If you are ready to take flight and visit Australia’s capital then this conference has much to offer with a fantastic program and a stunning location – with an array of places to visit including many children’s literature related locations to feed the frenzy. However, if getting away is too hard, there is an alternative.

A positive outcome of a pandemic and lockdowns (Yes - they have prompted progress in professional learning) is that
a) most of us are now familiar with and comfortable connecting virtually and
b) organisations have lifted their game in offering quality virtual experiences that allow participants to connect from anywhere in the world and be part of the grand experience.
Admittedly virtual attendance does not generate the same buzz or hype generated during the social events, but it does provide access to the program! This conference offers a Live Stream Registration – a less expensive option with no added costs in regard to travel and accommodation and no major wardrobe and packing decisions to weigh you down!

“Dreaming with your eyes open…” offers a rich and varied array of speakers and discussion panels that explore the theme from many perspectives. Tasmanian presenters include Nicole Gill and Lian Tanner and they are well placed to explore the strong environmental theme that is threaded throughout the program and that has caught my interest. My curiosity has also been piqued by the session: ‘Opening up the big conversations through books’ with contemporary and important topics on neurodiversity, empathy and resilience and racism to be explored.

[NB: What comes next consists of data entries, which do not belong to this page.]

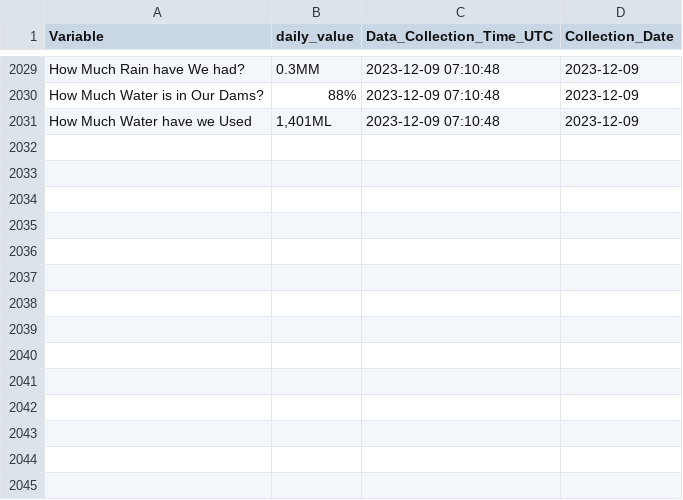
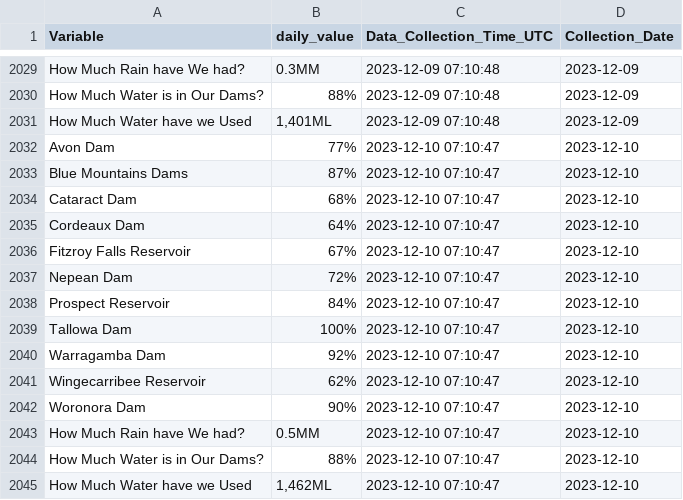
Before and after one commit to snazzyandy/Modelling-and-EDA, a CSV file: Greater_Sydney_Dam_Levels/Daily_Dam_Readings_Greater_Sydney.csv, drawn as a sheet; only a part is shown, gaps mark what is left out.

```diff
--- a/Greater_Sydney_Dam_Levels/Daily_Dam_Readings_Greater_Sydney.csv
+++ b/Greater_Sydney_Dam_Levels/Daily_Dam_Readings_Greater_Sydney.csv
@@ -2031 +2031,15 @@
 "How Much Water have we Used","1,401ML","2023-12-09 07:10:48","2023-12-09"
+"Avon Dam","77%","2023-12-10 07:10:47","2023-12-10"
+"Blue Mountains Dams","87%","2023-12-10 07:10:47","2023-12-10"
+"Cataract Dam","68%","2023-12-10 07:10:47","2023-12-10"
+"Cordeaux Dam","64%","2023-12-10 07:10:47","2023-12-10"
+"Fitzroy Falls Reservoir","67%","2023-12-10 07:10:47","2023-12-10"
+"Nepean Dam","72%","2023-12-10 07:10:47","2023-12-10"
+"Prospect Reservoir","84%","2023-12-10 07:10:47","2023-12-10"
+"Tallowa Dam","100%","2023-12-10 07:10:47","2023-12-10"
+"Warragamba Dam","92%","2023-12-10 07:10:47","2023-12-10"
+"Wingecarribee Reservoir","62%","2023-12-10 07:10:47","2023-12-10"
+"Woronora Dam","90%","2023-12-10 07:10:47","2023-12-10"
+"How Much Rain have We had?","0.5MM","2023-12-10 07:10:47","2023-12-10"
+"How Much Water is in Our Dams?","88%","2023-12-10 07:10:47","2023-12-10"
+"How Much Water have we Used","1,462ML","2023-12-10 07:10:47","2023-12-10"
```
Also changed, not shown: 1 other file.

Children’ literature again in the forefront of dealing with contemporary issues and concerns to connect and engage young (and older!) readers

Have a look at the program and consider your options if your curiosity has been provoked – you never know – I might ‘see’ you online or hear of your sojourn to the ACT after the event.

Jennie Bales

CBCA Tas Social Media Coordinator